THE new Secretary of State for Health is remaining tight-lipped about whether the new coalition government will support plans to privatise the management of Hinchingbrooke Hospital. The three remaining private bidders faced the public at a meeting on Wednesday

THE new Secretary of State for Health is remaining tight-lipped about whether the new coalition government will support plans to privatise the management of Hinchingbrooke Hospital.

The three remaining private bidders faced the public at a meeting on Wednesday (May 26) at Hinchingbrooke House in Huntingdon and in St Neots on July 19 but will not disclose the details of how they plan to manage the hospital. They will only make presentations about their organisations, experience, skills and ethos. This is information which is freely available on their websites.

South Cambridgeshire MP Andrew Lansley has refused to comment on the future of the Huntingdon hospital, which is to be managed by a private firm from next May.

Following numerous phone calls and e-mails from The Hunts Post to Mr Lansley's office, his spokesman said all health enquiries would need to go through the Department of Health.
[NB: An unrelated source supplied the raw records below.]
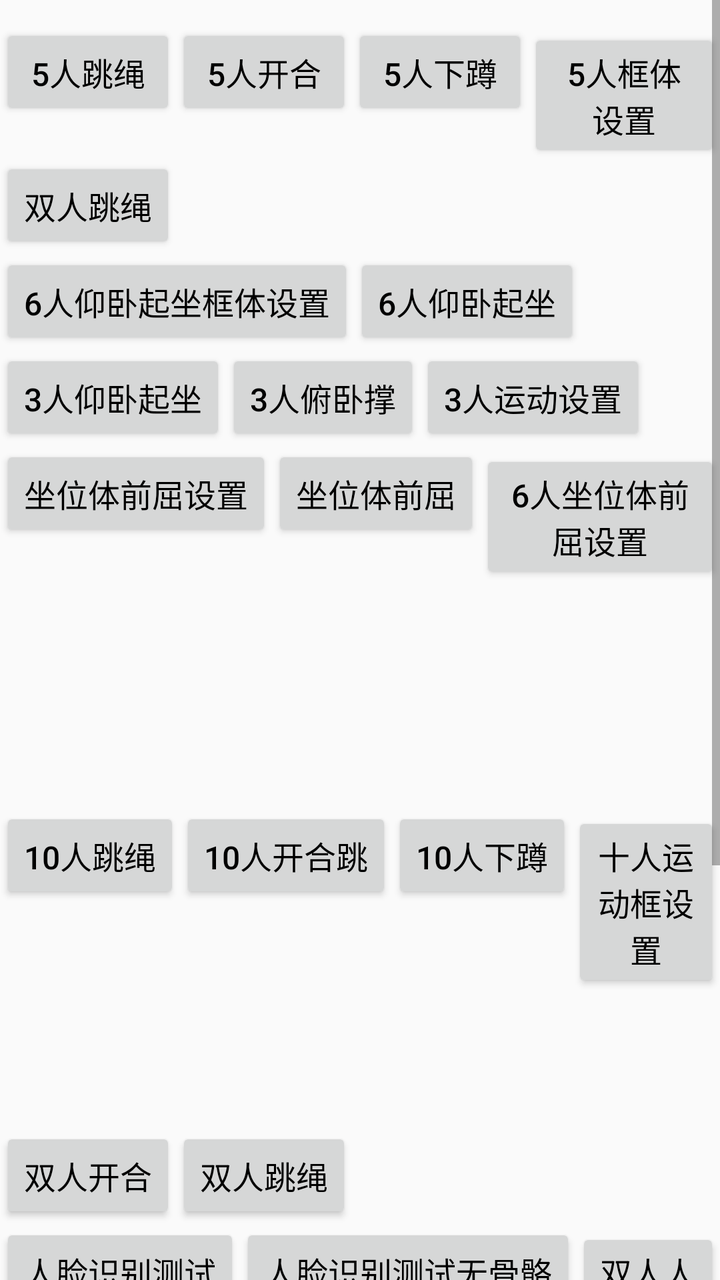
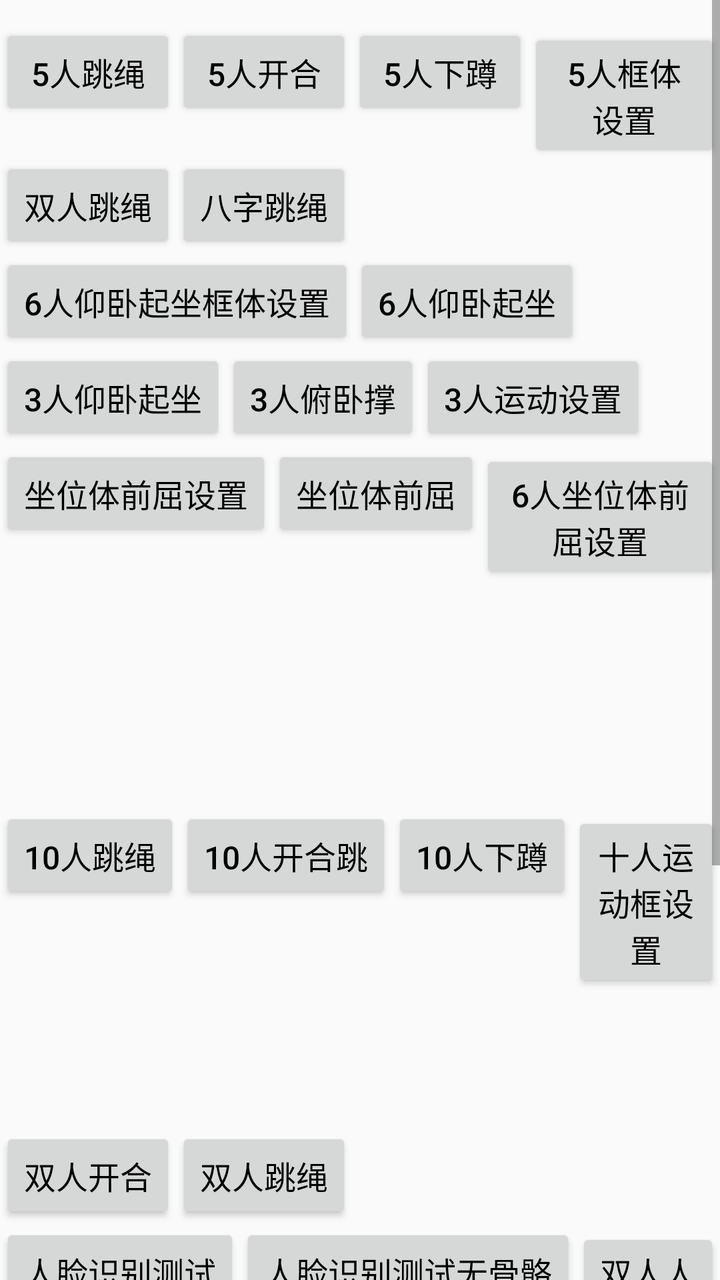

Two renders of the same Android screen: before a commit and after it. Below are the layout's source before the change and the commit's diff.
<!-- AndroidManifest.xml: application theme AppTheme -->
<!-- res/layout/ac_main.xml -->
<?xml version="1.0" encoding="utf-8"?>
<androidx.constraintlayout.widget.ConstraintLayout xmlns:android="http://schemas.android.com/apk/res/android"
    xmlns:app="http://schemas.android.com/apk/res-auto"
    android:layout_width="match_parent"
    android:layout_height="match_parent">

    <ScrollView
        android:layout_width="match_parent"
        android:layout_height="match_parent"
        android:layout_centerHorizontal="true"
        android:scrollbars="vertical">

        <LinearLayout
            android:layout_width="wrap_content"
            android:layout_height="wrap_content"
            android:layout_centerInParent="true"
            android:orientation="vertical"
            android:paddingTop="12dp"
            android:paddingBottom="12dp">

            <LinearLayout
                android:layout_width="wrap_content"
                android:layout_height="wrap_content"
                android:orientation="horizontal">

                <Button
                    android:id="@+id/bnt_0"
                    android:layout_width="wrap_content"
                    android:layout_height="wrap_content"
                    android:text="5人跳绳"
                    android:textColor="@color/color_black"
                    android:textSize="16sp" />

                <Button
                    android:id="@+id/bnt_3"
                    android:layout_width="wrap_content"
                    android:layout_height="wrap_content"
                    android:text="5人开合"
                    android:textColor="@color/color_black"
                    android:textSize="16sp" />

                <Button
                    android:id="@+id/bnt_4"
                    android:layout_width="wrap_content"
                    android:layout_height="wrap_content"
                    android:text="5人下蹲"
                    android:textColor="@color/color_black"
                    android:textSize="16sp" />
                <Button
                    android:id="@+id/bnt_5_region_set"
                    android:layout_width="wrap_content"
                    android:layout_height="wrap_content"
                    android:text="5人框体设置"
                    android:textColor="@color/color_black"
                    android:textSize="16sp" />

            </LinearLayout>

            <LinearLayout
                android:layout_width="match_parent"
                android:layout_height="wrap_content"
                android:contentDescription="双人运动">

                <Button
                    android:id="@+id/btn_d_skip"
                    android:layout_width="wrap_content"
                    android:layout_height="wrap_content"
                    android:text="双人跳绳"
                    android:textColor="@color/color_black"
                    android:textSize="16sp" />
            </LinearLayout>

            <LinearLayout
                android:layout_width="match_parent"
                android:layout_height="wrap_content"
                android:contentDescription="双人运动">
                <Button
                    android:id="@+id/btn_six_ywqz_set"
                    android:layout_width="wrap_content"
                    android:layout_height="wrap_content"
                    android:text="6人仰卧起坐框体设置"
                    android:textColor="@color/color_black"
                    android:textSize="16sp" />
                <Button
                    android:id="@+id/btn_six_ywqz"
                    android:layout_width="wrap_content"
                    android:layout_height="wrap_content"
                    android:text="6人仰卧起坐"
                    android:textColor="@color/color_black"
                    android:textSize="16sp" />
            </LinearLayout>

            <LinearLayout
                android:layout_width="wrap_content"
                android:layout_height="wrap_content">

                <Button
                    android:id="@+id/bnt_8"
                    android:layout_width="wrap_content"
                    android:layout_height="wrap_content"
                    android:text="3人仰卧起坐"
                    android:textColor="@color/color_black"
                    android:textSize="16sp" />

                <Button
                    android:id="@+id/bnt_9"
                    android:layout_width="wrap_content"
                    android:layout_height="wrap_content"
                    android:text="3人俯卧撑"
                    android:textColor="@color/color_black"
                    android:textSize="16sp" />

                <Button
                    android:id="@+id/btn_three_set"
                    android:layout_width="wrap_content"
                    android:layout_height="wrap_content"
                    android:text="3人运动设置"
                    android:textColor="@color/color_black"
                    android:textSize="16sp" />

            </LinearLayout>

            <LinearLayout
                android:layout_width="wrap_content"
                android:layout_height="wrap_content"
                android:orientation="horizontal">


                <Button
                    android:id="@+id/bnt_10"
                    android:layout_width="wrap_content"
                    android:layout_height="wrap_content"
                    android:text="坐位体前屈设置"
                    android:textColor="@color/color_black"
                    android:textSize="16sp" />

                <Button
                    android:id="@+id/bnt_zw"
                    android:layout_width="wrap_content"
                    android:layout_height="wrap_content"
                    android:text="坐位体前屈"
                    android:textColor="@color/color_black"
                    android:textSize="16sp" />

                <Button
                    android:id="@+id/btn_forward_6_set"
                    android:layout_width="wrap_content"
                    android:layout_height="wrap_content"
                    android:text="6人坐位体前屈设置"
                    android:textColor="@color/color_black"
                    android:textSize="16sp" />

                <Button
                    android:id="@+id/btn_forward_6"
                    android:layout_width="wrap_content"
                    android:layout_height="wrap_content"
                    android:text="6人坐位体前屈"
                    android:textColor="@color/color_black"
                    android:textSize="16sp" />

            </LinearLayout>

            <LinearLayout
                android:layout_width="wrap_content"
                android:layout_height="wrap_content"
                android:orientation="horizontal">

                <Button
                    android:id="@+id/bnt_11"
                    android:layout_width="wrap_content"
                    android:layout_height="wrap_content"
                    android:text="10人跳绳"
                    android:textColor="@color/color_black"
                    android:textSize="16sp" />

                <Button
                    android:id="@+id/btn_ten_open_close"
                    android:layout_width="wrap_content"
                    android:layout_height="wrap_content"
                    android:text="10人开合跳"
                    android:textColor="@color/color_black"
                    android:textSize="16sp" />

                <Button
                    android:id="@+id/btn_ten_squat"
                    android:layout_width="wrap_content"
                    android:layout_height="wrap_content"
                    android:text="10人下蹲"
                    android:textColor="@color/color_black"
                    android:textSize="16sp" />

                <Button
                    android:id="@+id/btn_10_region_set"
                    android:layout_width="wrap_content"
                    android:layout_height="wrap_content"
                    android:text="十人运动框设置"
                    android:textColor="@color/color_black"
                    android:textSize="16sp" />

                <Button
                    android:id="@+id/btn_ipc_set"
                    android:layout_width="wrap_content"
                    android:layout_height="wrap_content"
                    android:text="IPC设置"
                    android:textColor="@color/color_black"
                    android:textSize="16sp" />

                <Button
                    android:id="@+id/btn_ten_face"
                    android:layout_width="wrap_content"
                    android:layout_height="wrap_content"
                    android:text="十人人脸识别"
                    android:textColor="@color/color_black"
                    android:textSize="16sp" />
            </LinearLayout>

            <LinearLayout
                android:layout_width="wrap_content"
                android:layout_height="wrap_content"
                android:orientation="horizontal">

                <Button
                    android:id="@+id/bnt_12"
                    android:layout_width="wrap_content"
                    android:layout_height="wrap_content"
                    android:text="双人开合"
                    android:textColor="@color/color_black"
                    android:textSize="16sp" />

                <Button
                    android:id="@+id/bnt_13"
                    android:layout_width="wrap_content"
                    android:layout_height="wrap_content"
                    android:text="双人跳绳"
                    android:textColor="@color/color_black"
                    android:textSize="16sp" />

            </LinearLayout>

            <LinearLayout
                android:layout_width="wrap_content"
                android:layout_height="wrap_content">

                <Button
                    android:id="@+id/btn_face_test"
                    android:layout_width="wrap_content"
                    android:layout_height="wrap_content"
                    android:text="人脸识别测试"
                    android:textColor="@color/color_black"
                    android:textSize="16sp" />

                <Button
                    android:id="@+id/btn_face_test2"
                    android:layout_width="wrap_content"
                    android:layout_height="wrap_content"
                    android:text="人脸识别测试无骨骼"
                    android:textColor="@color/color_black"
                    android:textSize="16sp" />

                <Button
                    android:id="@+id/btn_double_face"
                    android:layout_width="wrap_content"
                    android:layout_height="wrap_content"
                    android:text="双人人脸识别测试"
                    android:textColor="@color/color_black"
                    android:textSize="16sp" />

                <Button
                    android:id="@+id/btn_pic_identify"
                    android:layout_width="wrap_content"
                    android:layout_height="wrap_content"
                    android:text="图片人脸识别"
                    android:textColor="@color/color_black"
                    android:textSize="16sp" />
            </LinearLayout>

            <LinearLayout
                android:layout_width="wrap_content"
                android:layout_height="wrap_content">

                <Button
                    android:id="@+id/btn_nfc_test"
                    android:layout_width="wrap_content"
                    android:layout_height="wrap_content"
                    android:text="NFC读卡测试"
                    android:textColor="@color/color_black"
                    android:textSize="16sp" />
            </LinearLayout>

            <LinearLayout
                android:layout_width="wrap_content"
                android:layout_height="wrap_content">

                <Button
                    android:id="@+id/btn_body_test"
                    android:layout_width="wrap_content"
                    android:layout_height="wrap_content"
                    android:text="框体测试"
                    android:textColor="@color/color_black"
                    android:textSize="16sp" />
                <Button
                    android:id="@+id/btn_frame_animation_test"
                    android:layout_width="wrap_content"
                    android:layout_height="wrap_content"
                    android:text="多序列帧动画"
                    android:textColor="@color/color_black"
                    android:textSize="16sp" />
                <Button
                    android:id="@+id/btn_gesture"
                    android:layout_width="wrap_content"
                    android:layout_height="wrap_content"
                    android:text="手势识别"
                    android:textColor="@color/color_black"
                    android:textSize="16sp" />
            </LinearLayout>

            
            <LinearLayout
                android:layout_width="wrap_content"
                android:layout_height="wrap_content">

                <Button
                    android:id="@+id/btn_bmi_setting"
                    android:layout_width="wrap_content"
                    android:layout_height="wrap_content"
                    android:text="BMI设置"
                    android:textColor="@color/color_black"
                    android:textSize="16sp" />

                <Button
                    android:id="@+id/btn_bmi_sport"
                    android:layout_width="wrap_content"
                    android:layout_height="wrap_content"
                    android:text="BMI运动"
                    android:textColor="@color/color_black"
                    android:textSize="16sp" />

                <Button
                    android:id="@+id/btn_lung_setting"
                    android:layout_width="wrap_content"
                    android:layout_height="wrap_content"
                    android:text="肺活量设置"
                    android:textColor="@color/color_black"
                    android:textSize="16sp" />

                <Button
                    android:id="@+id/btn_lung_sport"
                    android:layout_width="wrap_content"
                    android:layout_height="wrap_content"
                    android:text="肺活量运动"
                    android:textColor="@color/color_black"
                    android:textSize="16sp" />
            </LinearLayout>

        </LinearLayout>

    </ScrollView>

    <TextView
        android:id="@+id/tv_org_id"
        android:layout_width="wrap_content"
        android:layout_height="wrap_content"
        android:layout_marginEnd="@dimen/dp_60"
        android:layout_marginBottom="@dimen/dp_60"
        app:layout_constraintBottom_toBottomOf="parent"
        app:layout_constraintEnd_toEndOf="parent" />
</androidx.constraintlayout.widget.ConstraintLayout>
<!-- resources referenced by this layout -->
<resources>
  <color name="color_black">#000000</color>
  <dimen name="dp_60">60dp</dimen>
  <style name="AppTheme" parent="Theme.AppCompat.DayNight.NoActionBar">
          <item name="colorPrimary">#00FFFF</item>
          <item name="colorPrimaryDark">#FFFFFF</item>
          <item name="colorAccent">#FFFF00</item>
          <item name="android:windowActionBar">false</item>
          <item name="android:windowNoTitle">true</item>
          <item name="android:windowContentTransitions">true</item>
          <item name="android:statusBarColor">@android:color/transparent</item>
          <item name="android:windowFullscreen">true</item>
          <item name="android:windowTranslucentNavigation">true</item>
          <item name="android:windowTranslucentStatus">true</item>
          <item name="android:windowDisablePreview">true</item>
      </style>
</resources>

<!-- the commit's change to res/layout/ac_main.xml (unified diff, before → after) -->
@@ -66,6 +66,13 @@
                     android:layout_width="wrap_content"
                     android:layout_height="wrap_content"
                     android:text="双人跳绳"
+                    android:textColor="@color/color_black"
+                    android:textSize="16sp" />
+                <Button
+                    android:id="@+id/btn_skip_eight"
+                    android:layout_width="wrap_content"
+                    android:layout_height="wrap_content"
+                    android:text="八字跳绳"
                     android:textColor="@color/color_black"
                     android:textSize="16sp" />
             </LinearLayout>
But the Department said it would "not be willing to make a statement on Hinchingbrooke Hospital".

In the run-up to the General Election, Mr Lansley had told The Hunts Post that Hinchingbrooke needed new management and said: "We will continue to seek the best possible management team to put Hinchingbrooke back on its feet.

"There will be no privatisation of the assets or services."

However, the Lib Dems had been opposed to the plan and could influence the future of the scheme.

The previous management at Hinchingbrooke, under chief executive Mark Millar, had ensured that Hinchingbrooke was breaking even, but was not paying off the £40million debt - built up partly by NHS accounting practices.

With no one willing to block the process, it looks as if the East of England Strategic Health Authority will continue its search for a new franchise operator - now down to three companies: Circle Health, Ramsay Health Care and Serco.

However, the information about the plans for Hinchingbrooke that have been put forward by these firms will not be made public, the NHS has reiterated this week.

A spokesman said: "It isn't a case of us holding our cards close to our chest, we are following the general procurement guidelines".

Details of what the bidders intend to do are being kept secret on the basis that they "remain commercial and in confidence". Other MPs have been more forthcoming in commenting about the hospital although they are still reluctant to say if they favour the private management.

Huntingdon MP Jonathan Djanogly and North West Cambridgeshire MP Shailesh Vara insist they want what is best for patients and the community.

Speaking to The Hunts Post neither said they were dogmatically wedded to a private-sector future for the management of the hospital.

Mr Vara said: "The important thing is that we have a hospital with excellent services, and I'm delighted that we still have that.

"If, for the future, that means we have a private concern running it, we have to accept it so long as front-line services are not affected.

"But, if the existing management can manage without the need for private funds, I'm happy for that to continue.

"My main concern is that the local community should have excellent hospital services."

Mr Djanogly said: "It's right that we maximise the money going to the front line.

"I want whatever management provides better service provision for the same cost.

"If that turns out to be the existing management, I have no problem with that, and I have written to the NHS to say that.